|Going the "last mile" to ensure drinking water safety
Recontamination en route from reliable source to point of use is a growing concern.
About half of our planet's six billion residents receive piped water. The fact that this proportion is rising steadily represents an incredible achievement.
Yet as piped water access increases, problems of contamination can become more critical, with potential to harm larger populations who share a common water distribution network. To prevent waterborne diseases and outbreaks, this "Last Mile" Innovation Lab will focus on ensuring that water is safe up to the point where it is used. Water Institute researchers from the University of North Carolina Gillings School of Global Public Health are partnering with the International Association of Plumbing and Mechanical Officials (IAMPO) to find ways to reduce recontamination in utilityowned water system pipes, buildings and homes.
Point of delivery to point of use
In some places, safe water is collected from community sources only to become unfit for drinking during transport to the home. In others, safe water is delivered to a building but becomes contaminated because of inadequate or improperly modified internal plumbing.
Where water safety breaks down
As infrastructure ages, concerns for water safety become more common and increasingly urgent. Even in the US, we cannot take clean water for granted. Causes for deteriorating water quality include:
- loss of pressure in the water distribution system, allowing contaminants to enter
- bacterial growth in plumbing systems
- contamination due to plumbing cross-connections
- broken distribution pipes or water mains breakdowns.
The Innovation Lab will look at the ways in which safe water is compromised during delivery and how recontamination can be prevented. Models of various strategies to improve the delivery of safe water will be compared and quantified in order to find a cost-effective, sustainable solution for the "Last Mile" of water delivery.
Safe, potable, drinking water
The "Last Mile" Innovation Lab will recommend new codes and regulations, enforceable standards, policy changes, technology enhancements, and education programs for water providers and consumers.

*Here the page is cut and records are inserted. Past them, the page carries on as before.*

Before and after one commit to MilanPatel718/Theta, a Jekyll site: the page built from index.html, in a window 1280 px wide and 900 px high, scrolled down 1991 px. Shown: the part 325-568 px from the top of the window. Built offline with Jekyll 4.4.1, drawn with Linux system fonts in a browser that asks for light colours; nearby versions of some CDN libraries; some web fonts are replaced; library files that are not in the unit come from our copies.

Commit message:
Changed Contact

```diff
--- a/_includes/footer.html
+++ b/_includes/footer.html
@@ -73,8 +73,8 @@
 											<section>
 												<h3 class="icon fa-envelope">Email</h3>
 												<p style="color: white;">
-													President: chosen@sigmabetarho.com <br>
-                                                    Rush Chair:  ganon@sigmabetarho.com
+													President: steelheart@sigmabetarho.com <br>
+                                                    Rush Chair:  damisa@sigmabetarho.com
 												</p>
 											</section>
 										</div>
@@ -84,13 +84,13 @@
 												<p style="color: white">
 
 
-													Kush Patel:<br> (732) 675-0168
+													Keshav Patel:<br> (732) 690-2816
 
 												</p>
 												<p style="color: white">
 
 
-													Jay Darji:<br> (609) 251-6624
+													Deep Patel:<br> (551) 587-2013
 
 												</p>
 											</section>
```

To help government and water officials set policies and invest resources to make the greatest difference in keeping drinking water safe.

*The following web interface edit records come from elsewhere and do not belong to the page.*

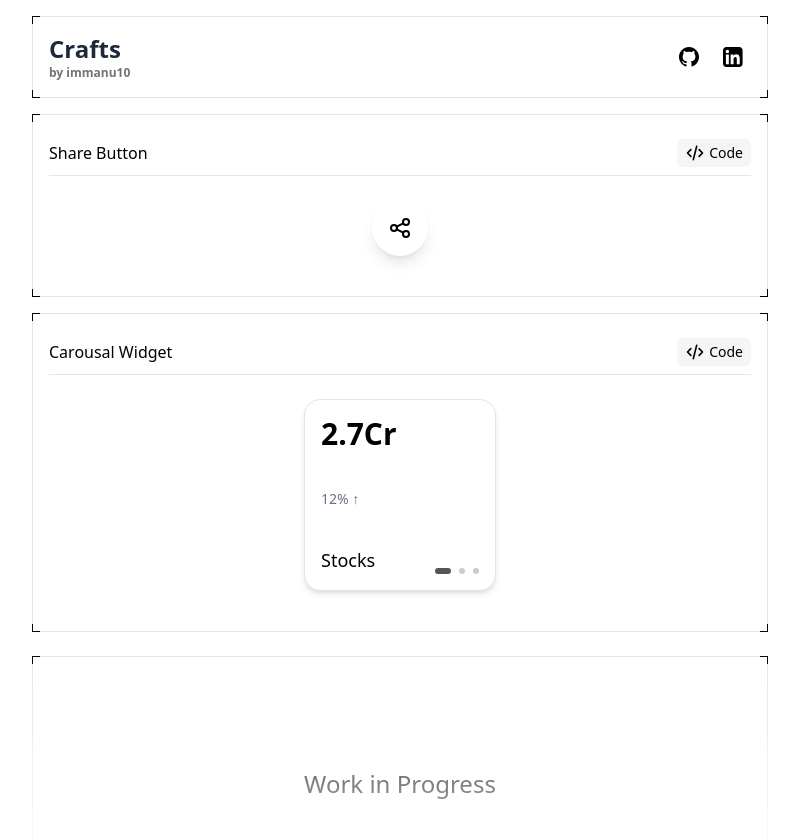
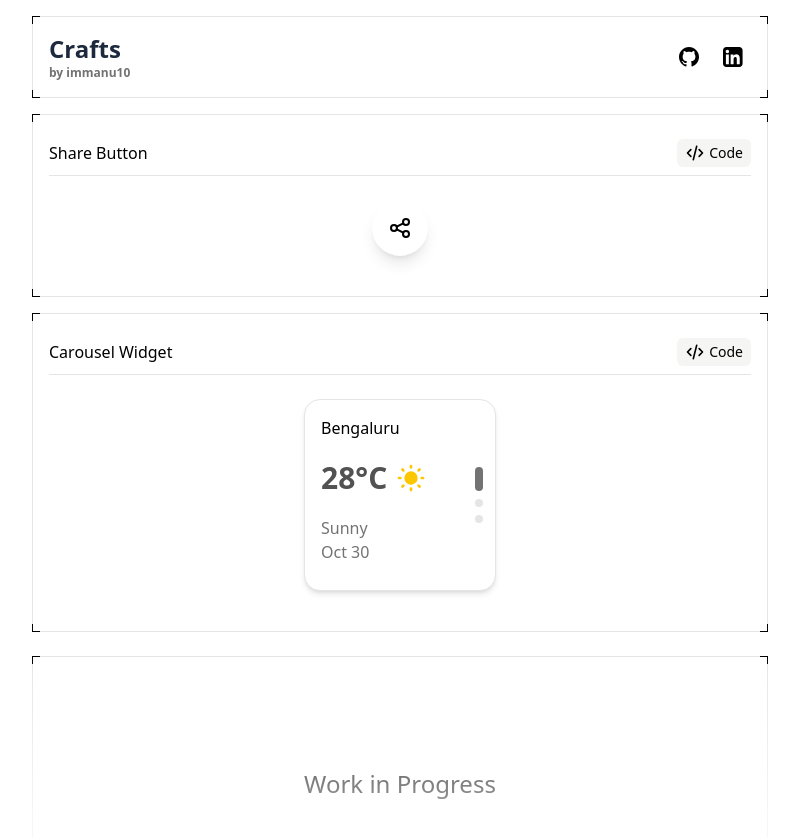
Before and after one commit to immanu10/crafts, a React (Vite) app: page / in a window 1280 px wide. Shown: the top 838 px of the page, without its empty margins (240-1039 px from the left). Built offline with nearby package versions, Linux system fonts and the light colour scheme.

Commit message:
carousel revamp

```diff
--- a/src/App.tsx
+++ b/src/App.tsx
@@ -1,6 +1,6 @@
 import CornerBox from "./components/corner-box";
 import { CraftsRenderer } from "./components/crafts-renderer";
-import StocksCarousel from "./components/crafts/carousal-widget";
+import { CarouselWidget } from "./components/crafts/carousel-widget";
 import { FabShare } from "./components/crafts/fabshare";
 import { GithubIcon, LinkedinIcon } from "./components/ui/icons";
 
@@ -11,7 +11,7 @@ function App() {
   return (
     <div className="h-screen ">
       <div className="max-w-3xl mx-auto p-4">
-        <nav className="sticky top-0  bg-white z-1">
+        <nav className="">
           <CornerBox className="flex items-center justify-between ">
             <h1 className="text-2xl text-slate-800 font-semibold">
               Crafts
@@ -43,11 +43,11 @@ function App() {
           <FabShare />
         </CraftsRenderer>
         <CraftsRenderer
-          title="Carousal Widget"
-          codeLink={craftLink("carousal-widget")}
+          title="Carousel Widget"
+          codeLink={craftLink("carousel-widget")}
           className="mt-4"
         >
-          <StocksCarousel />
+          <CarouselWidget />
         </CraftsRenderer>
         <CornerBox className="mt-6 h-64 flex items-center justify-center mask-b-from-0">
           <p className="text-2xl text-center">Work in Progress</p>
--- a/src/components/corner-box.tsx
+++ b/src/components/corner-box.tsx
@@ -19,7 +19,7 @@ export default function CornerBox({
   };
 
   return (
-    <div className={`relative border border-neutral-200 p-4 ${className}`}>
+    <div className={`relative border  border-neutral-200 p-4 ${className}`}>
       {/* top-left */}
       <div
         className={`absolute -top-px -left-px border-t border-l ${borderColor}`}
--- a/src/components/crafts/carousal-widget.tsx
+++ /dev/null
@@ -1,122 +0,0 @@
-import { useState } from "react";
-import { motion, AnimatePresence } from "motion/react";
-
-const cards = [
-  { value: "2.7Cr", change: "12% ↑", label: "Stocks" },
-  { value: "1.2Cr", change: "5% ↓", label: "Bonds" },
-  { value: "3.3Cr", change: "8% ↑", label: "Crypto" },
-];
-
-export default function StocksCarousel() {
-  const [index, setIndex] = useState(0);
-  const [direction, setDirection] = useState(0);
-
-  const next = () => {
-    if (index < cards.length - 1) {
-      setDirection(1);
-      setIndex(index + 1);
-    }
-  };
-
-  const prev = () => {
-    if (index > 0) {
-      setDirection(-1);
-      setIndex(index - 1);
-    }
-  };
-
-  const handleDotClick = (i: number) => {
-    setDirection(i > index ? 1 : -1);
-    setIndex(i);
-  };
-  const variants = {
-    enter: (direction: number) => ({
-      x: direction > 0 ? 100 : -100,
-      opacity: 0,
-      filter: "blur(4px)",
-    }),
-    center: {
-      x: 0,
-      opacity: 1,
-      filter: "blur(0px)",
-    },
-    exit: (direction: number) => ({
-      x: direction > 0 ? -100 : 100,
-      opacity: 0,
-      filter: "blur(4px)",
-    }),
-  };
-
-  return (
-    <div className="w-48 h-48 mx-auto rounded-2xl border border-neutral-200 shadow-md bg-white flex flex-col justify-between p-4 relative overflow-hidden">
-      <AnimatePresence initial={false} custom={direction}>
-        <motion.div
-          key={index}
-          custom={direction}
-          variants={variants}
-          initial="enter"
-          animate="center"
-          exit="exit"
-          transition={{ duration: 0.3 }}
-          drag="x"
-          dragConstraints={{ left: 0, right: 0 }}
-          onDragEnd={(_e, { offset }) => {
-            if (offset.x < -50) next();
-            if (offset.x > 50) prev();
-          }}
-          className="absolute top-0 left-0 w-full h-full flex flex-col justify-between p-4"
-        >
-          <div className="text-3xl font-semibold">{cards[index].value}</div>
-          <div className="text-sm text-gray-500">{cards[index].change}</div>
-          <div className="text-lg font-medium">{cards[index].label}</div>
-        </motion.div>
-      </AnimatePresence>
-      {/* Dots */}
-      <div className="flex gap-2 mt-4 absolute bottom-4 right-4">
-        {cards.map((_, i) => (
-          <motion.div
-            key={i}
-            onClick={() => handleDotClick(i)}
-            initial={false}
-            animate={{
-              width: index === i ? 16 : 6,
-              height: 6,
-              borderRadius: 8,
-              backgroundColor: index === i ? "#555" : "#ccc",
-            }}
-            transition={{ duration: 0.3 }}
-            className="cursor-pointer"
-          />
-        ))}
-      </div>
-    </div>
-  );
-}
-
-function WeatherCard() {
-  return (
-    <div>
-      <h2>Bengaluru</h2>
-      <p>28°C, Sunny</p>
-    </div>
-  );
-}
-
-function StockPrice({
-  title,
-  price,
-  change,
-}: {
-  title: string;
-  price: string;
-  change: string;
-}) {
-  return (
-    <div>
-      <h3>{title}</h3>
-      <p>
-        {price} ({change})
-      </p>
-    </div>
-  );
-}
--- /dev/null
+++ b/src/components/crafts/carousel-widget.tsx
@@ -0,0 +1,148 @@
+import { useState } from "react";
+import { motion, AnimatePresence } from "motion/react";
+import { SunIcon, TrendingDownIcon, WindIcon } from "../ui/icons";
+
+const cards = [
+  {
+    type: "weather",
+    component: <WeatherCard />,
+  },
+  {
+    type: "stocks",
+    component: <StockPrice />,
+  },
+  {
+    type: "airquality",
+    component: <AirQualityCard />,
+  },
+];
+
+export function CarouselWidget() {
+  const [index, setIndex] = useState(0);
+  const [direction, setDirection] = useState(0);
+
+  const next = () => {
+    if (index < cards.length - 1) {
+      setDirection(1);
+      setIndex(index + 1);
+    }
+  };
+
+  const prev = () => {
+    if (index > 0) {
+      setDirection(-1);
+      setIndex(index - 1);
+    }
+  };
+
+  const handleDotClick = (i: number) => {
+    setDirection(i > index ? 1 : -1);
+    setIndex(i);
+  };
+  const variants = {
+    enter: (direction: number) => ({
+      y: direction > 0 ? 100 : -100,
+      opacity: 0,
+      filter: "blur(6px)",
+    }),
+    center: {
+      y: 0,
+      opacity: 1,
+      filter: "blur(0px)",
+    },
+    exit: (direction: number) => ({
+      y: direction > 0 ? -100 : 100,
+      opacity: 0,
+      filter: "blur(6px)",
+    }),
+  };
+
+  return (
+    <div className="w-48 h-48 mx-auto rounded-2xl border border-neutral-200 shadow-md bg-white relative overflow-hidden">
+      <AnimatePresence initial={false} custom={direction}>
+        <motion.div
+          key={index}
+          custom={direction}
+          variants={variants}
+          initial="enter"
+          animate="center"
+          exit="exit"
+          transition={{ duration: 0.3 }}
+          drag="y"
+          dragConstraints={{ top: 0, bottom: 0 }}
+          onDragEnd={(_e, { offset }) => {
+            if (offset.y < -50) next();
+            if (offset.y > 50) prev();
+          }}
+          className="absolute top-0 left-0 w-full h-full p-4"
+        >
+          {cards[index].component}
+        </motion.div>
+      </AnimatePresence>
+      {/* Dots */}
+      <div className="flex flex-col gap-2 absolute right-3 top-1/2 -translate-y-1/2">
+        {cards.map((_, i) => (
+          <motion.div
+            key={i}
+            onClick={() => handleDotClick(i)}
+            initial={false}
+            animate={{
+              height: index === i ? 24 : 8,
+              width: 8,
+              borderRadius: 8,
+              backgroundColor: index === i ? "#737373" : "#e5e5e5",
+            }}
+            transition={{ duration: 0.3 }}
+            className="cursor-pointer"
+          />
+        ))}
+      </div>
+    </div>
+  );
+}
+
+// carousel content
+export function WeatherCard() {
+  return (
+    <div>
+      <h2 className="font-medium">Bengaluru</h2>
+      <div className="my-5 flex gap-2 items-center">
+        <p className="text-3xl font-semibold text-neutral-600">28°C</p>
+        <SunIcon className="text-yellow-400 w-8 h-8" />
+      </div>
+      <p className="text-neutral-500">Sunny</p>
+      <p className="text-neutral-500">Oct 30</p>
+    </div>
+  );
+}
+
+export function StockPrice() {
+  return (
+    <div>
+      <h2 className="font-medium">
+        NIFTY 50 <span className="text-red-500 text-sm">-0.60%</span>
+      </h2>
+      <div className="my-5 flex gap-2 items-center">
+        <p className="text-3xl font-semibold text-neutral-600">25,200</p>
+        <TrendingDownIcon className="text-red-500 w-6 h-6" />
+      </div>
+      <p className="text-neutral-500">INDEX</p>
+      <p className="text-neutral-500">4 Nov, 5pm IST</p>
+    </div>
+  );
+}
+export function AirQualityCard() {
+  return (
+    <div>
+      <h2 className="font-medium">Air Quality</h2>
+      <div className="my-5 flex gap-2 items-center">
+        <p className="text-3xl font-semibold text-neutral-600">53</p>
+        <div className=" rounded-full bg-green-600 p-1">
+          <WindIcon className="text-white w-6 h-6" />
+        </div>
+      </div>
+      <p className="text-neutral-500">Kundapura,</p>
+      <p className="text-neutral-500">Udupi</p>
+    </div>
+  );
+}
--- a/src/components/crafts/fabshare.tsx
+++ b/src/components/crafts/fabshare.tsx
@@ -23,9 +23,11 @@ export function FabShare() {
       initial={false}
       className="mx-auto flex items-center rounded-full shadow-lg overflow-hidden cursor-pointer bg-white"
       animate={{ width: expanded ? "fit-content" : "3.5rem" }}
-      onClick={() => setExpanded(!expanded)}
     >
-      <div className="relative w-14 h-14 rounded-full flex items-center justify-center shrink-0">
+      <div
+        className="relative w-14 h-14 rounded-full flex items-center justify-center shrink-0"
+        onClick={() => setExpanded(!expanded)}
+      >
         {/* Share Icon */}
         <motion.div
           initial={false}
--- a/src/components/ui/icons.tsx
+++ b/src/components/ui/icons.tsx
@@ -125,3 +125,71 @@ export function CodeIcon({ className }: { className?: string }) {
     </svg>
   );
 }
+
+export function SunIcon({ className }: { className?: string }) {
+  return (
+    <svg
+      xmlns="http://www.w3.org/2000/svg"
+      width="24"
+      height="24"
+      viewBox="0 0 24 24"
+      fill="currentColor"
+      className={className}
+    >
+      <path stroke="none" d="M0 0h24v24H0z" fill="none" />
+      <path d="M12 19a1 1 0 0 1 .993 .883l.007 .117v1a1 1 0 0 1 -1.993 .117l-.007 -.117v-1a1 1 0 0 1 1 -1z" />
+      <path d="M18.313 16.91l.094 .083l.7 .7a1 1 0 0 1 -1.32 1.497l-.094 -.083l-.7 -.7a1 1 0 0 1 1.218 -1.567l.102 .07z" />
+      <path d="M7.007 16.993a1 1 0 0 1 .083 1.32l-.083 .094l-.7 .7a1 1 0 0 1 -1.497 -1.32l.083 -.094l.7 -.7a1 1 0 0 1 1.414 0z" />
+      <path d="M4 11a1 1 0 0 1 .117 1.993l-.117 .007h-1a1 1 0 0 1 -.117 -1.993l.117 -.007h1z" />
+      <path d="M21 11a1 1 0 0 1 .117 1.993l-.117 .007h-1a1 1 0 0 1 -.117 -1.993l.117 -.007h1z" />
+      <path d="M6.213 4.81l.094 .083l.7 .7a1 1 0 0 1 -1.32 1.497l-.094 -.083l-.7 -.7a1 1 0 0 1 1.217 -1.567l.102 .07z" />
+      <path d="M19.107 4.893a1 1 0 0 1 .083 1.32l-.083 .094l-.7 .7a1 1 0 0 1 -1.497 -1.32l.083 -.094l.7 -.7a1 1 0 0 1 1.414 0z" />
+      <path d="M12 2a1 1 0 0 1 .993 .883l.007 .117v1a1 1 0 0 1 -1.993 .117l-.007 -.117v-1a1 1 0 0 1 1 -1z" />
+      <path d="M12 7a5 5 0 1 1 -4.995 5.217l-.005 -.217l.005 -.217a5 5 0 0 1 4.995 -4.783z" />
+    </svg>
+  );
+}
+
+export function TrendingDownIcon({ className }: { className?: string }) {
+  return (
+    <svg
+      xmlns="http://www.w3.org/2000/svg"
+      width="24"
+      height="24"
+      viewBox="0 0 24 24"
+      fill="none"
+      stroke="currentColor"
+      stroke-width="2"
+      stroke-linecap="round"
+      stroke-linejoin="round"
+      className={className}
+    >
+      <path stroke="none" d="M0 0h24v24H0z" fill="none" />
+      <path d="M3 7l6 6l4 -4l8 8" />
+      <path d="M21 10l0 7l-7 0" />
+    </svg>
+  );
+}
+
+export function WindIcon({ className }: { className?: string }) {
+  return (
+    <svg
+      xmlns="http://www.w3.org/2000/svg"
+      width="24"
+      height="24"
+      viewBox="0 0 24 24"
+      fill="none"
+      stroke="currentColor"
+      stroke-width="2"
+      stroke-linecap="round"
+      stroke-linejoin="round"
+      className={className}
+    >
+      <path stroke="none" d="M0 0h24v24H0z" fill="none" />
+      <path d="M12 12c2.76 0 5 -2.01 5 -4.5s-2.24 -4.5 -5 -4.5v9z" />
+      <path d="M12 12c0 2.76 2.01 5 4.5 5s4.5 -2.24 4.5 -5h-9z" />
+      <path d="M12 12c-2.76 0 -5 2.01 -5 4.5s2.24 4.5 5 4.5v-9z" />
+      <path d="M12 12c0 -2.76 -2.01 -5 -4.5 -5s-4.5 2.24 -4.5 5h9z" />
+    </svg>
+  );
+}
```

"What you are doing has put UNC a couple of steps ahead of any other university in the world in a future oriented approach to water, health and development. We're proud to partner with you."
-GP Russ Chaney, Chief Executive Officer, International Association of Plumbing and Mechanical Officials
Jamie Bartram, PhD
, Director of the Water Institute and Professor of Environmental Sciences and Engineering, formerly led
water and sanitation programs at the World Health Organization.
IAPMO will lend the services of Stu Asay, PhD, PE, one of the world's foremost experts in plumbing systems and the protection of potable water from contamination. Dr. Asay will work closely with Dr. Bartram's team in the "Last Mile" research program.
Last updated July 26, 2011